It’s not unusual in St Paul’s letters that what looks like the end of his argument is interrupted by seemingly sudden warnings. It happens in the letters to the Galatians and the Philippians, too. But in this case, it feels especially fierce and disjointed. What has probably happened here is that, having dictated the rest of the letter to a scribe (Tertius), Paul himself now takes up the pen for himself and writes vv. 17-20 in his own hand.
Why do that? Because Paul thinks what he has to say in these few final verses is especially important – so important, in fact, that he needs to emphasize it by writing it personally. It’s a personal plea that the Roman Christians be on their guard against those who cause division in the body of Christ.

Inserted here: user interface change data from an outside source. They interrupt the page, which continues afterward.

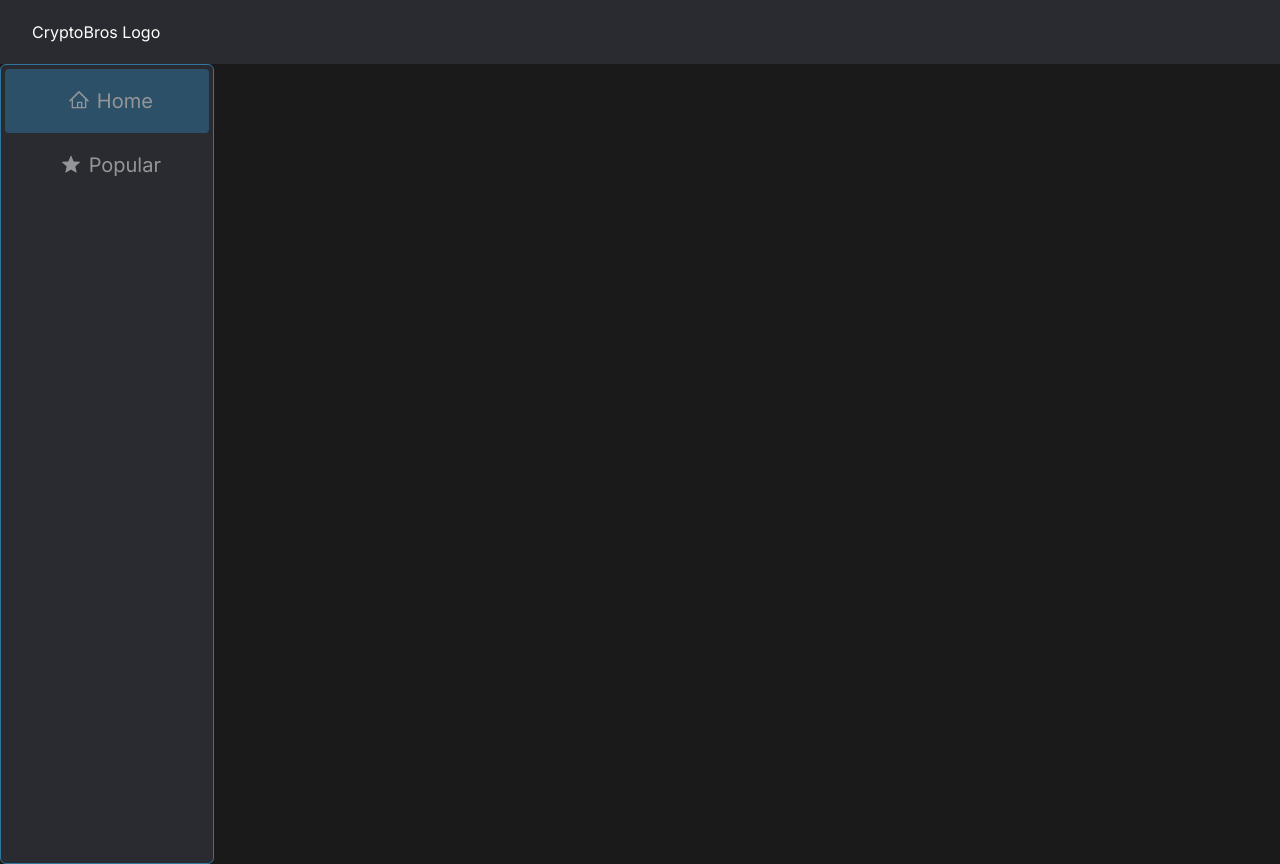
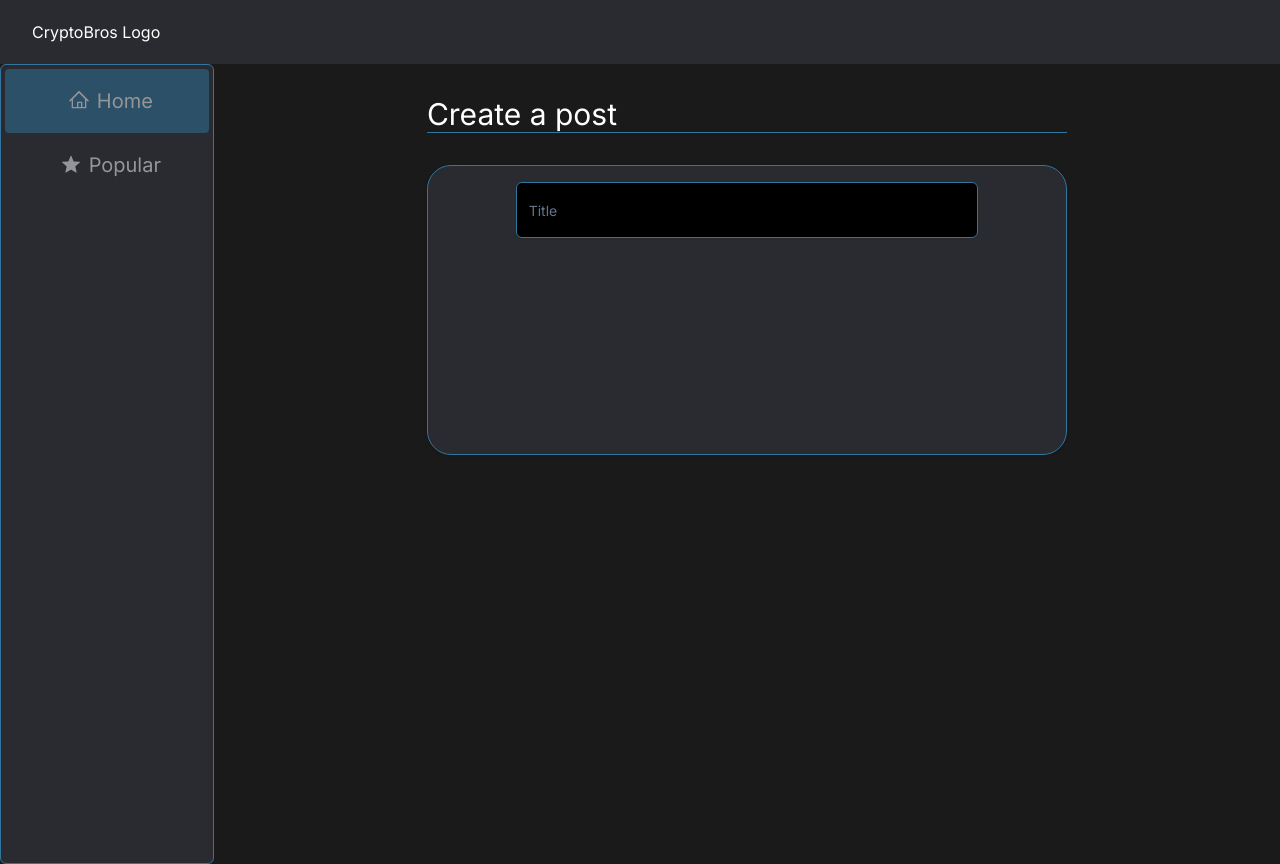
Before and after one commit to Wilsonator123/Secure-Blog-Page, a Next.js app in the folder client/: page /home/create in a window 1280 px wide. Built offline with nearby package versions, Linux system fonts and the light colour scheme.

Commit message:
- Slight layout changes for homepage - Started create page

```diff
--- a/client/app/home/create/page.js
+++ b/client/app/home/create/page.js
@@ -1,9 +1,14 @@
+import CreatePostForm from "@/components/ui/create-post-form";
 
 
 export default function create(){
     return(
-        <div className="flex flex-col h-max w-full">
-
+        <div className="flex flex-col h-max w-full justify-center">
+            <div className="w-3/5 my-8 m-auto">
+                <p className="text-text text-3xl">Create a post</p>
+                <hr className="rounded-none border-1 border-secondary"></hr>
+                <CreatePostForm/>
+            </div>
         </div>
     )
 }
--- /dev/null
+++ b/client/components/ui/create-post-form.jsx
@@ -0,0 +1,31 @@
+import {
+    Card,
+    CardContent,
+    CardDescription,
+    CardFooter,
+    CardHeader,
+    CardTitle,
+  } from "@/components/ui/card"
+  import { Input } from "@/components/ui/input";
+
+
+
+export default function CreatePostForm(){
+
+
+    return(
+        <Card className="w-full bg-primary border-secondary mt-8 rounded-3xl">
+            <CardContent className="flex  w-4/5 mx-auto">
+                <form className="relative flex flex-col justify-center w-full items-center">
+                <div className="relative flex flex-col w-full justify-center items-center pb-6">
+                    <Input className="my-4 h-14 bg-black border-secondary text-text focus:border-accent"
+                    placeholder="Title" />
+                </div>
+                </form>
+        </CardContent>
+
+        <CardFooter className="flex flex-col items-center space-y-4 mb-32">
+        </CardFooter>
+        </Card>
+    )
+}
--- a/client/components/ui/sidebar.jsx
+++ b/client/components/ui/sidebar.jsx
@@ -5,7 +5,7 @@ import StarIcon from "@radix-ui/react-icons"
 export default function Sidebar() {
 
     return(
-        <Command className="flex min-h-screen w-1/5 bg-primary border border-secondary ">
+        <Command className="flex  min-h-screen w-1/5 bg-primary border border-secondary ">
             <CommandList>
                 <CommandGroup>
                     <CommandItem className="text-text text-xl justify-center h-16"><HomeIcon className='mx-2' width={20} height={20}/>Home</CommandItem>
```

We do well to heed his warning. The fact is, there are (and there always have been) people in the church who are more concerned with shoring up their own power or influence than with shoring up the wellbeing of the body of Christ. Don’t be drawn in, says Paul; don’t play along! God will see off their divisiveness in the end, so don’t get caught up in it yourselves!
Of course, there is another challenge for all of us here, too: we must always make sure that we ourselves avoid inspiring any sort of discord or disharmony at all. Do we?
These devotions were originally written for the parish of All Saints, Ascot and we are grateful for permission to republish them on Fulcrum.
Patrick is curate of All Saints’, Ascot in Berkshire. A musicologist by training, he is married to Lydia, a university lecturer, and dad to Madeleine. He writes (sporadically) at benedixisti.wordpress.com and tweets (even more sporadically) as @patrickgilday.